A few things to remember in Japanese, the は is actually read as わ and points to the object of the sentence (the word after it) and they use か to create a question out of a sentence, they don't use actual question marks.

Let's do a few more sentences, this time about an item and its position from either the speaker or the listener.

The Japanese 何(なに) is loosely translated as what.

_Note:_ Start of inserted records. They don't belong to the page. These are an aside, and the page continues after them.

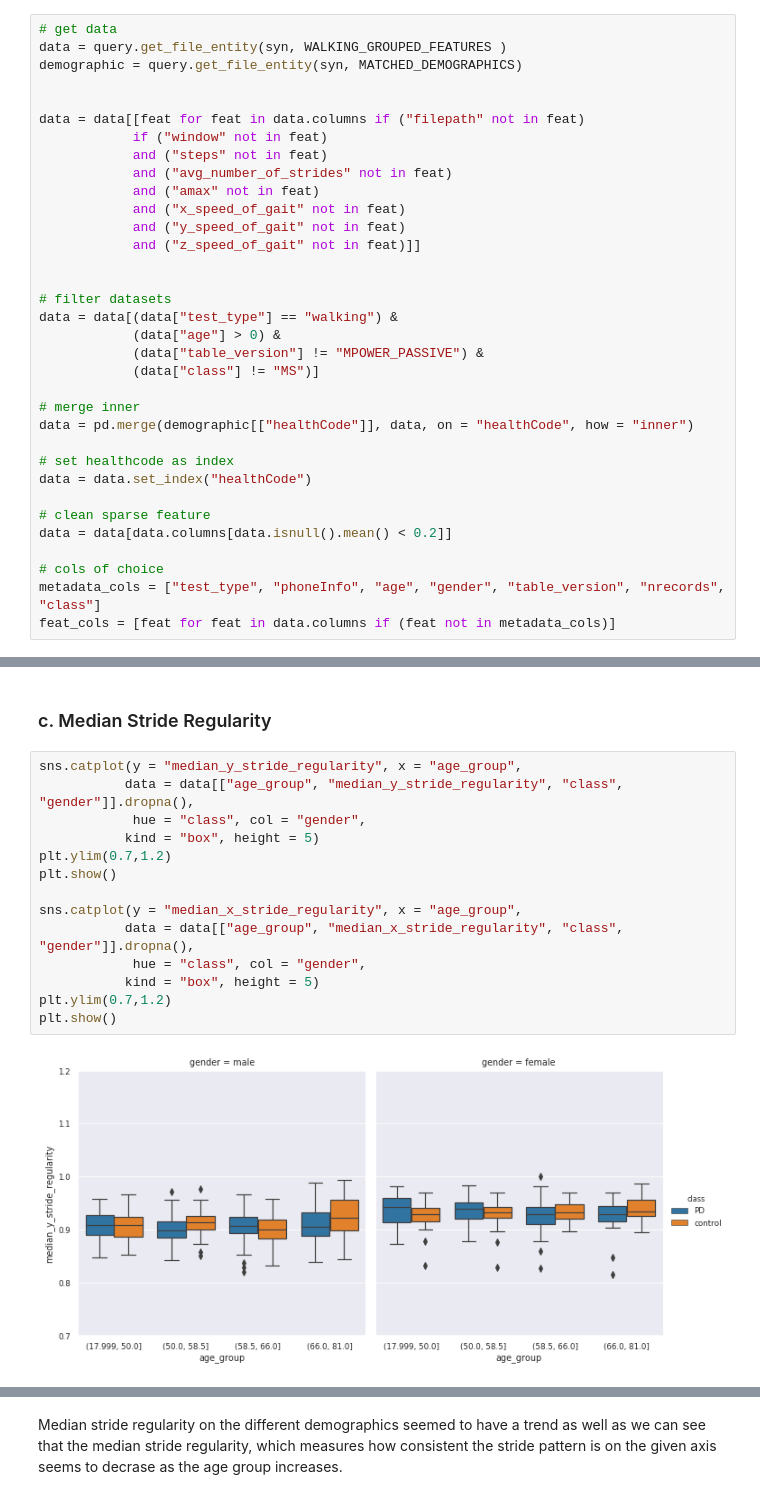
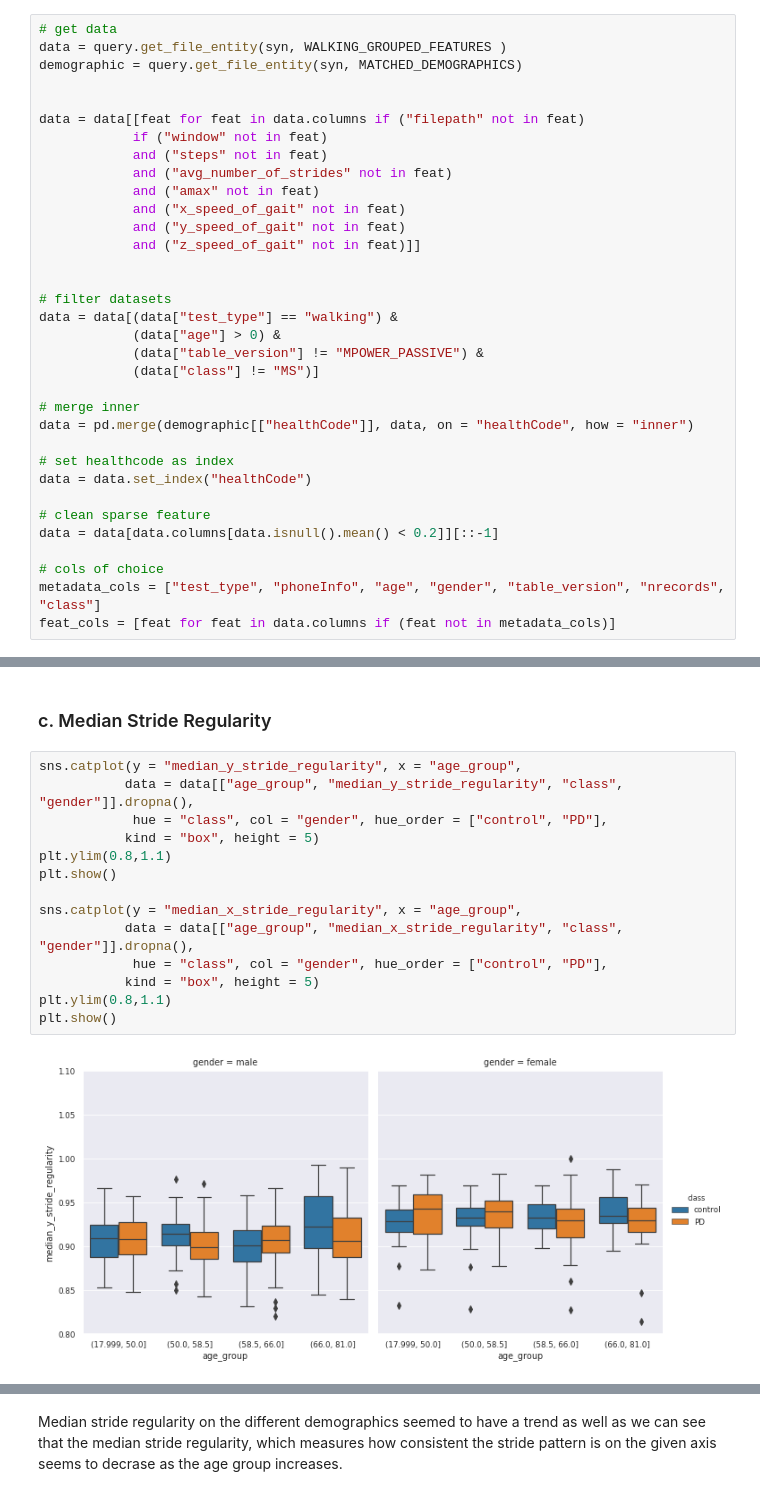
Before and after one commit to arytontediarjo/mpower-gait-analysis, a Jupyter notebook: notebooks/02a.gait-feature-analysis.ipynb, the cells around one changed output, grey strips where cells are left out. Saved outputs shown, nothing was run; the diff lists cells and outputs as text.

```diff
--- a/notebooks/02a.gait-feature-analysis.ipynb
+++ b/notebooks/02a.gait-feature-analysis.ipynb
@@ -171,7 +180,7 @@ data = pd.merge(demographic[["healthCode"]], data, on = "healthCode", how = "inn
 data = data.set_index("healthCode")
 
 # clean sparse feature
-data = data[data.columns[data.isnull().mean() < 0.2]]
+data = data[data.columns[data.isnull().mean() < 0.2]][::-1]
 
 # cols of choice
 metadata_cols = ["test_type", "phoneInfo", "age", "gender", "table_version", "nrecords", "class"]
@@ -331,16 +337,16 @@ plt.show()
 # %%
 sns.catplot(y = "median_y_stride_regularity", x = "age_group",
            data = data[["age_group", "median_y_stride_regularity", "class", "gender"]].dropna(),
-            hue = "class", col = "gender",
+            hue = "class", col = "gender", hue_order = ["control", "PD"],
            kind = "box", height = 5)
-plt.ylim(0.7,1.2)
+plt.ylim(0.8,1.1)
 plt.show()
 
 sns.catplot(y = "median_x_stride_regularity", x = "age_group",
            data = data[["age_group", "median_x_stride_regularity", "class", "gender"]].dropna(),
-            hue = "class", col = "gender",
+            hue = "class", col = "gender", hue_order = ["control", "PD"],
            kind = "box", height = 5)
-plt.ylim(0.7,1.2)
+plt.ylim(0.8,1.1)
 plt.show()
 # %% [output]
-[figure, old version]
+[figure, new version]
```
Also changed, not shown: parts of 20 cells of this notebook, 3 other files.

So if I would translate the first sentence into English word by word it would read "That(それ) what(は何) is(です)?(か)"

If something is closer to the listener but further away from the speaker:
J: それは何ですか。
E: What is that?
D: Wat is dat?

J: これはえんぴつです。
E: This is a pencil.
D: Dit is een potlood.

If something is close to the speaker but further away from the listener:
J: これは何ですか。
E: What is this?
D: Wat is dit?

J: それはノートです。
E: This is a notebook.
D: Dit is een schrijfblok.

If something is far away from both the speaker and the listener (this isn't that special in English or Dutch but has a special word in Japanese, so I'm adding it to this list).
J: あれは何ですか。
E: What is that?
D: Wat is dat?

J: あれはかぎです。
E: That is a key.
D: Dat is een sleutel.

You can now point out things in Japanese, English and Dutch and ask what they are. Quite a useful skill to have. It can help you learn a lot of new words if you're somewhere.

So, sentence order in Dutch and English looks a lot alike, and it is, most of the time. Japanese on the other hand uses one structure of sentence, subject-object-verb. and changes meaning of those sentences with little words (called particles), this is both easy to understand and sometimes confusing to use.
English and Dutch only have two words to show position this/dit and that/dat, the one is for things that are close, the other for things that are far away. Japanese has three of these, それ - that (away from the speaker but close to the listener), これ - this (close to the speaker, away from the listener) and あれ - that [over there] (far away from both the speaker and listener).

And that was the first trilingual grammar lesson.

Study on!

Kia




For those who have trouble reading Japanese, check out my Hiragana and katakana cheat table.

Those studying Dutch, words that are underlined are onzijdig and thus don't use de but het when you write them.